NHSX “has launched the NHS COVID-19 App to support the first phase of an integrated contact tracing and testing programme on the Isle of Wight, as announced by Secretary of State for Health and Care Matt Hancock on 4 May 2020. This programme will play a central role in how the UK manages the rate of COVID-19 transmission alongside restrictions on social distancing…The NHS COVID-19 App is currently only available for use on the Isle of Wight. We will share more details about national rollout over the coming weeks.”

The National COVID-19 Chest Imaging Database (NCCID)

Medical chest images key to new AI initiative in fight against COVID-19‚Äč…The first centralised UK repository of chest X-ray, CT and MRI images is being established to help improve understanding of COVID-19 and support treatment of the disease. The National COVID-19 Chest Imaging Database (NCCID) is a joint initiative established by NHSX, the British Society of Thoracic Imaging (BSTI), Royal Surrey NHS Foundation Trust and London-based AI technology specialist Faculty.”

Improving access to medical record and information

“NHSX and NHS Digital are improving the access that doctors, nurses and other authorised health and care professionals have to medical records and information. This will ensure staff can more safely treat and advise patients who are not attending their usual GP practice, have called NHS 111 or who are attending hospital or other healthcare settings to receive direct care. To achieve this temporary changes are being made to GP Connect and the Summary Care Record which you can read about on our website. Last week we wrote to NHS health and care staff, core system suppliers and stakeholders about these changes and what they need to do.”

The bulletin was published on 6 May and is available here.

 

(Publication date 2020-04-30)

UK patients and the NHS to benefit from new health data initiatives that will address major health challenges.

Health Data Research UK (HDR UK) has launced innovative data initiatives, with the announcment UK patients and the NHS to benefit from new health data initiatives that will address major health challenges.

“The initiatives aim to ensure patients receive the best possible care and services, benefiting some of the most vulnerable patient groups who are at greatest risk of COVID-19 by supporting the better use of data and analytical tools.

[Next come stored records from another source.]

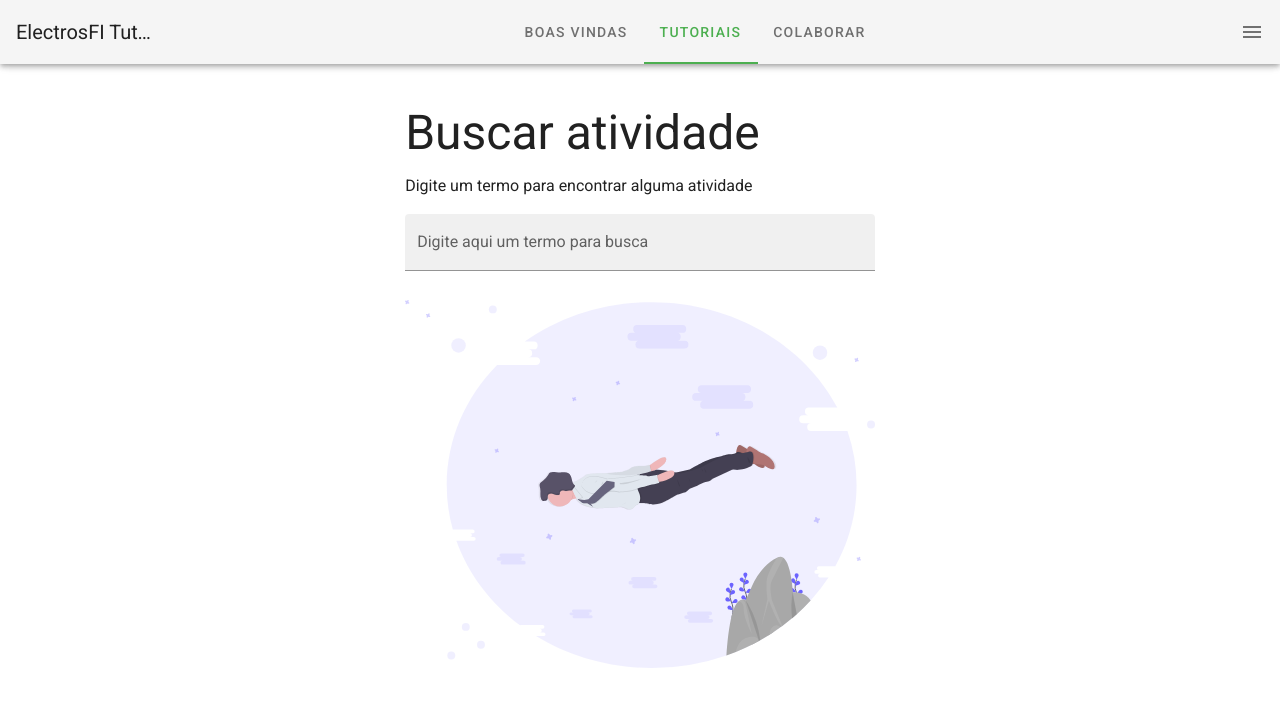
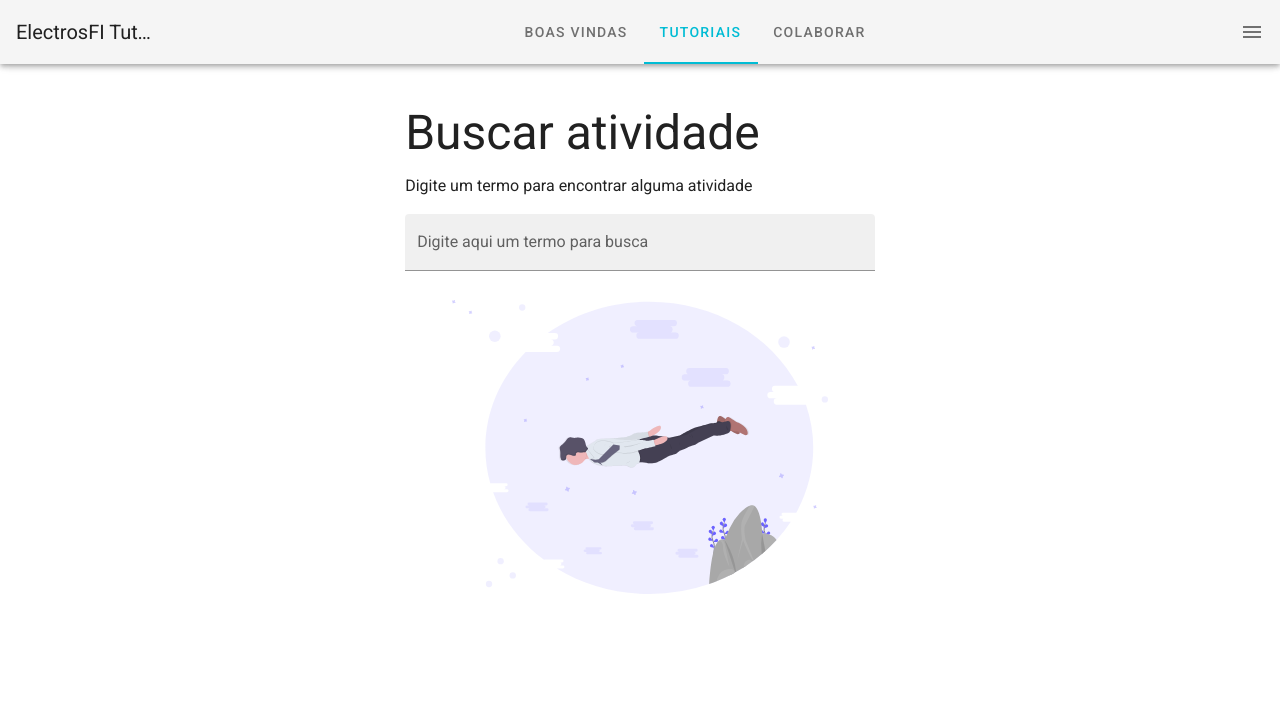
Before and after one commit to paulhenrique/electrosfi-tutorials, a Nuxt app: page /tutoriais in a window 1280 px wide. Shown: the top 706 px of the page. Built offline with nearby package versions, Linux system fonts and the light colour scheme.

Commit message:
Adicionando alerta de erros e visualização

```diff
--- a/layouts/default.vue
+++ b/layouts/default.vue
@@ -59,9 +59,8 @@ export default {
     colorTabs () {
       const routes = [
         { rota: 'colaborar', color: 'purple' },
-        { rota: 'index', color: 'cyan' },
-        { rota: 'tutoriais', color: 'green' },
-        { rota: 'api', color: 'cyan' }
+        { rota: 'index', color: 'orange' },
+        { rota: 'tutoriais', color: 'cyan' }
       ]
       let color = 'cyan'
       if (this.$route.name) {
--- a/pages/tutoriais.vue
+++ b/pages/tutoriais.vue
@@ -8,18 +8,44 @@
     </p>
     <v-text-field
       v-model="searchTerm"
+      color="cyan"
       filled
+      :error="statusBusca"
+      :hint="message"
       label="Digite aqui um termo para busca"
     />
+    <center>
       <img
         v-if="searchTerm === ''"
         class="responsiveImg"
         src="~/assets/img/search.svg"
         alt="Figura de Busca"
       >
+      <img
+        v-if="atividadesFiltradas.length === 0 && searchTerm !== ''"
+        class="responsiveImg"
+        src="~/assets/img/void.svg"
+        alt="Figura de Busca"
+      >
+    </center>
     <v-card v-for="atividade in atividadesFiltradas" :key="atividade.title">
       <v-card-title>{{ atividade.title }}</v-card-title>
     </v-card>
+    <v-dialog v-model="error" max-width="300">
+      <v-card>
+        <v-card-title>Algo de errado aconteceu</v-card-title>
+        <v-card-text>
+          Isso é possivelmente um problema com o nosso servidor, por favor tente
+          mais tarde.
+        </v-card-text>
+        <v-card-actions>
+          <v-spacer />
+          <v-btn dark large color="cyan" @click="errorMessage = ''">
+            Entendi!
+          </v-btn>
+        </v-card-actions>
+      </v-card>
+    </v-dialog>
   </div>
 </template>
 <script>
@@ -28,13 +54,28 @@ export default {
     return {
       atividades: [],
       searchTerm: '',
-      erro: {
-        status: false,
-        message: ''
-      }
+      errorMessage: ''
     }
   },
   computed: {
+    error: {
+      get () {
+        return this.errorMessage !== ''
+      },
+      set () {
+        this.errorMessage = ''
+      }
+    },
+    statusBusca () {
+      return this.atividadesFiltradas.length === 0 && this.searchTerm !== ''
+    },
+    message () {
+      if (this.atividadesFiltradas.length === 0 && this.searchTerm !== '') {
+        return 'Termo não encontrado'
+      } else {
+        return ''
+      }
+    },
     atividadesFiltradas () {
       if (this.searchTerm === '') {
         return []
@@ -64,10 +105,7 @@ export default {
         this.atividades = response
       })
       .catch((err) => {
-        this.erro = {
-          status: true,
-          message: err.message
-        }
+        this.errorMessage = err.message
       })
   }
 }
@@ -82,6 +120,7 @@ export default {
   top: 0;
 }
 .responsiveImg {
-  max-width: 100%;
+  max-width: 80%;
+  margin: auto;
 }
 </style>
```
Also changed, not shown: assets/img/void.svg (added). Lines whose indentation alone changed are shown as unchanged.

The initiatives include the addition of two new health data research partnerships to the Health Data Research UK network – one in the  North of England and one in the South-West of England.  These new partnerships boost the depth and breadth of expertise in health data research and innovation and complement the existing outstanding talent in Health Data Research UK’s sites and hubs.”

The launch was announced on 29 April and full details are here.